# [What is being asked]
Down to the last line, repeat the entries exactly and drop any image.

[Screenshot and code edit data]
....

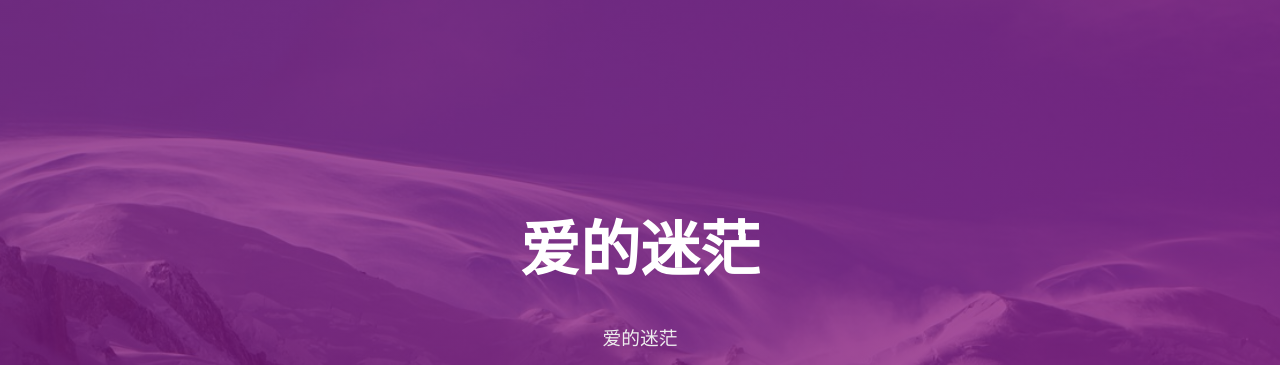
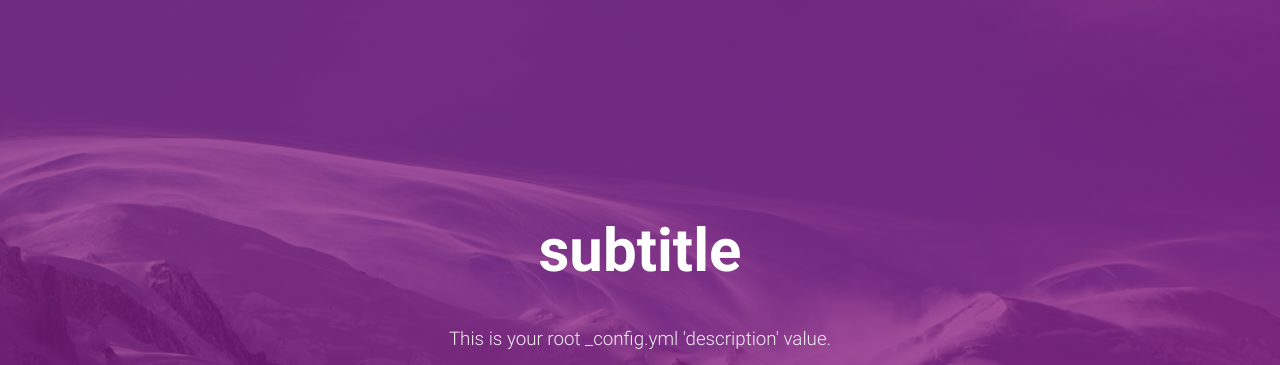
Before and after one commit to aidemimang/aidemimang.github.io, a plain HTML site: page index.html in a window 1280 px wide. Shown: the part 79-444 px from the top of the page. Drawn offline with Linux system fonts and the light colour scheme; no server answers.

Commit message:
更新博客。

```diff
--- a/index.html
+++ b/index.html
@@ -109,7 +109,7 @@
         <div class="logo-name">爱的迷茫</div>
         <div class="logo-desc">
 
-            爱的迷茫
+            Never really desperate, only the lost of the soul.
 
         </div>
     </div>
@@ -260,13 +260,13 @@
                 <div class="brand">
                     <div class="title center-align">
 
-                        爱的迷茫
+                        subtitle
 
                     </div>
 
                     <div class="description center-align">
 
-                        爱的迷茫
+                        This is your root _config.yml 'description' value.
 
                     </div>
                 </div>
@@ -347,7 +347,7 @@ Hexo是一个快速、简洁且高效的博</div>
                             <span class="publish-author">
 
                                 <i class="fa fa-user fa-fw"></i>
-                                爱的迷茫
+
 
                             </span>
                         </div>
```
Also changed, not shown: 2018/10/26/1/index.html (+3 -3 lines), 2018/10/27/hello-world/index.html (+3 -3 lines), archives/2018/10/index.html (+4 -4 lines), archives/2018/index.html (+4 -4 lines), archives/index.html (+4 -4 lines), categories/渗透工具/index.html (+3 -3 lines), tags/nmap/index.html (+3 -3 lines).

....

# [Written solution]
Before and after one commit to aidemimang/aidemimang.github.io, a plain HTML site: page index.html in a window 1280 px wide. Shown: the part 79-444 px from the top of the page. Drawn offline with Linux system fonts and the light colour scheme; no server answers.

Commit message:
更新博客。

```diff
--- a/index.html
+++ b/index.html
@@ -109,7 +109,7 @@
         <div class="logo-name">爱的迷茫</div>
         <div class="logo-desc">
 
-            爱的迷茫
+            Never really desperate, only the lost of the soul.
 
         </div>
     </div>
@@ -260,13 +260,13 @@
                 <div class="brand">
                     <div class="title center-align">
 
-                        爱的迷茫
+                        subtitle
 
                     </div>
 
                     <div class="description center-align">
 
-                        爱的迷茫
+                        This is your root _config.yml 'description' value.
 
                     </div>
                 </div>
@@ -347,7 +347,7 @@ Hexo是一个快速、简洁且高效的博</div>
                             <span class="publish-author">
 
                                 <i class="fa fa-user fa-fw"></i>
-                                爱的迷茫
+
 
                             </span>
                         </div>
```
Also changed, not shown: 2018/10/26/1/index.html (+3 -3 lines), 2018/10/27/hello-world/index.html (+3 -3 lines), archives/2018/10/index.html (+4 -4 lines), archives/2018/index.html (+4 -4 lines), archives/index.html (+4 -4 lines), categories/渗透工具/index.html (+3 -3 lines), tags/nmap/index.html (+3 -3 lines).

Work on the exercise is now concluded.